- _Instructions to follow_
The response must restate the data exactly, with nothing left out.

Version comparison data
== Segment start ==

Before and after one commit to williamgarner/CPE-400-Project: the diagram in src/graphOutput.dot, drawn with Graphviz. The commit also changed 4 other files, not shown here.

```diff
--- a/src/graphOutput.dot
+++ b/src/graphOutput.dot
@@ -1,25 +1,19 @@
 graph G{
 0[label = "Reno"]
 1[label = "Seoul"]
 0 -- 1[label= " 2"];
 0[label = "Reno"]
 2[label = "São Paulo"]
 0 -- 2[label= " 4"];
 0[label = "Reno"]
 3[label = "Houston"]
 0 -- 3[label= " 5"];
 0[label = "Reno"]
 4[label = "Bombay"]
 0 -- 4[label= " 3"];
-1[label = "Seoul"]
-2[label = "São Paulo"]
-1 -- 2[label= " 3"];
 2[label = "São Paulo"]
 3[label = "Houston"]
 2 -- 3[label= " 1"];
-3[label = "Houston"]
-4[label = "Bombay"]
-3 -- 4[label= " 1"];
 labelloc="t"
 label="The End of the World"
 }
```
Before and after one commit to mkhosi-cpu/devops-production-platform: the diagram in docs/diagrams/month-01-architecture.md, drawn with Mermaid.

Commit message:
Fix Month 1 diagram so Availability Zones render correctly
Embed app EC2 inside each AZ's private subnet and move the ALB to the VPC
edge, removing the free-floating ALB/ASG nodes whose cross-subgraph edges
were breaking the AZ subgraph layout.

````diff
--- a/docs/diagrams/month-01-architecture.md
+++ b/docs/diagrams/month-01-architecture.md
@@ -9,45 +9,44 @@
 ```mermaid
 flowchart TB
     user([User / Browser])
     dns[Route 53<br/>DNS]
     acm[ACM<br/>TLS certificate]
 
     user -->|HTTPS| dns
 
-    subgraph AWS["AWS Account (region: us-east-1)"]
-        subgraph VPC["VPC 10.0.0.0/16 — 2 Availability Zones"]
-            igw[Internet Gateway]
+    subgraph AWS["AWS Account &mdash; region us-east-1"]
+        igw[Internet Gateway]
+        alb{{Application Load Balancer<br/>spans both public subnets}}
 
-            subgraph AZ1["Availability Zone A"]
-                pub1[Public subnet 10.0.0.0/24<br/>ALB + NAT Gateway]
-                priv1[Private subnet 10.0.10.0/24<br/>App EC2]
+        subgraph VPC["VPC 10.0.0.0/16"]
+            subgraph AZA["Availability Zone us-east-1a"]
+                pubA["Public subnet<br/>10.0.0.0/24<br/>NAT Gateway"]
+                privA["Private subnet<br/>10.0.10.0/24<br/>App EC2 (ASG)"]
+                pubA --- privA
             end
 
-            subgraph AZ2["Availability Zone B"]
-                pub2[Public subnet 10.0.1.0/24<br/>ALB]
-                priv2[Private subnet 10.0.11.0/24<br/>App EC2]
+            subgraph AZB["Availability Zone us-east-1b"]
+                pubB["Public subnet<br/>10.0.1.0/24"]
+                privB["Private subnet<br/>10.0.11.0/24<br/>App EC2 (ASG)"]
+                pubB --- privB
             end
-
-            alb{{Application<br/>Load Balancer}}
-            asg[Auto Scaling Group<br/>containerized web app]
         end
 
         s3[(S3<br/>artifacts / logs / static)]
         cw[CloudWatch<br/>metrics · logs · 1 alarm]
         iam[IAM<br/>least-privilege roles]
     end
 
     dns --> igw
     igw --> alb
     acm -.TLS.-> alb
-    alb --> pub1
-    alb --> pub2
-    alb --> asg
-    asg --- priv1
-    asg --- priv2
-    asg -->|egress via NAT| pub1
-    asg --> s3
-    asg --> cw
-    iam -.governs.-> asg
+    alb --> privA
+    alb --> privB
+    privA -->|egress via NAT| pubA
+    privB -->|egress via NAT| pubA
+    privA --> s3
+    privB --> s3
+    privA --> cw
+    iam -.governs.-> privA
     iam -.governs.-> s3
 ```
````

== Segment end ==

- _Exercise output_
Before and after one commit to williamgarner/CPE-400-Project: the diagram in src/graphOutput.dot, drawn with Graphviz. The commit also changed 4 other files, not shown here.

```diff
--- a/src/graphOutput.dot
+++ b/src/graphOutput.dot
@@ -1,25 +1,19 @@
 graph G{
 0[label = "Reno"]
 1[label = "Seoul"]
 0 -- 1[label= " 2"];
 0[label = "Reno"]
 2[label = "São Paulo"]
 0 -- 2[label= " 4"];
 0[label = "Reno"]
 3[label = "Houston"]
 0 -- 3[label= " 5"];
 0[label = "Reno"]
 4[label = "Bombay"]
 0 -- 4[label= " 3"];
-1[label = "Seoul"]
-2[label = "São Paulo"]
-1 -- 2[label= " 3"];
 2[label = "São Paulo"]
 3[label = "Houston"]
 2 -- 3[label= " 1"];
-3[label = "Houston"]
-4[label = "Bombay"]
-3 -- 4[label= " 1"];
 labelloc="t"
 label="The End of the World"
 }
```
Before and after one commit to mkhosi-cpu/devops-production-platform: the diagram in docs/diagrams/month-01-architecture.md, drawn with Mermaid.

Commit message:
Fix Month 1 diagram so Availability Zones render correctly
Embed app EC2 inside each AZ's private subnet and move the ALB to the VPC
edge, removing the free-floating ALB/ASG nodes whose cross-subgraph edges
were breaking the AZ subgraph layout.

````diff
--- a/docs/diagrams/month-01-architecture.md
+++ b/docs/diagrams/month-01-architecture.md
@@ -9,45 +9,44 @@
 ```mermaid
 flowchart TB
     user([User / Browser])
     dns[Route 53<br/>DNS]
     acm[ACM<br/>TLS certificate]
 
     user -->|HTTPS| dns
 
-    subgraph AWS["AWS Account (region: us-east-1)"]
-        subgraph VPC["VPC 10.0.0.0/16 — 2 Availability Zones"]
-            igw[Internet Gateway]
+    subgraph AWS["AWS Account &mdash; region us-east-1"]
+        igw[Internet Gateway]
+        alb{{Application Load Balancer<br/>spans both public subnets}}
 
-            subgraph AZ1["Availability Zone A"]
-                pub1[Public subnet 10.0.0.0/24<br/>ALB + NAT Gateway]
-                priv1[Private subnet 10.0.10.0/24<br/>App EC2]
+        subgraph VPC["VPC 10.0.0.0/16"]
+            subgraph AZA["Availability Zone us-east-1a"]
+                pubA["Public subnet<br/>10.0.0.0/24<br/>NAT Gateway"]
+                privA["Private subnet<br/>10.0.10.0/24<br/>App EC2 (ASG)"]
+                pubA --- privA
             end
 
-            subgraph AZ2["Availability Zone B"]
-                pub2[Public subnet 10.0.1.0/24<br/>ALB]
-                priv2[Private subnet 10.0.11.0/24<br/>App EC2]
+            subgraph AZB["Availability Zone us-east-1b"]
+                pubB["Public subnet<br/>10.0.1.0/24"]
+                privB["Private subnet<br/>10.0.11.0/24<br/>App EC2 (ASG)"]
+                pubB --- privB
             end
-
-            alb{{Application<br/>Load Balancer}}
-            asg[Auto Scaling Group<br/>containerized web app]
         end
 
         s3[(S3<br/>artifacts / logs / static)]
         cw[CloudWatch<br/>metrics · logs · 1 alarm]
         iam[IAM<br/>least-privilege roles]
     end
 
     dns --> igw
     igw --> alb
     acm -.TLS.-> alb
-    alb --> pub1
-    alb --> pub2
-    alb --> asg
-    asg --- priv1
-    asg --- priv2
-    asg -->|egress via NAT| pub1
-    asg --> s3
-    asg --> cw
-    iam -.governs.-> asg
+    alb --> privA
+    alb --> privB
+    privA -->|egress via NAT| pubA
+    privB -->|egress via NAT| pubA
+    privA --> s3
+    privB --> s3
+    privA --> cw
+    iam -.governs.-> privA
     iam -.governs.-> s3
 ```
````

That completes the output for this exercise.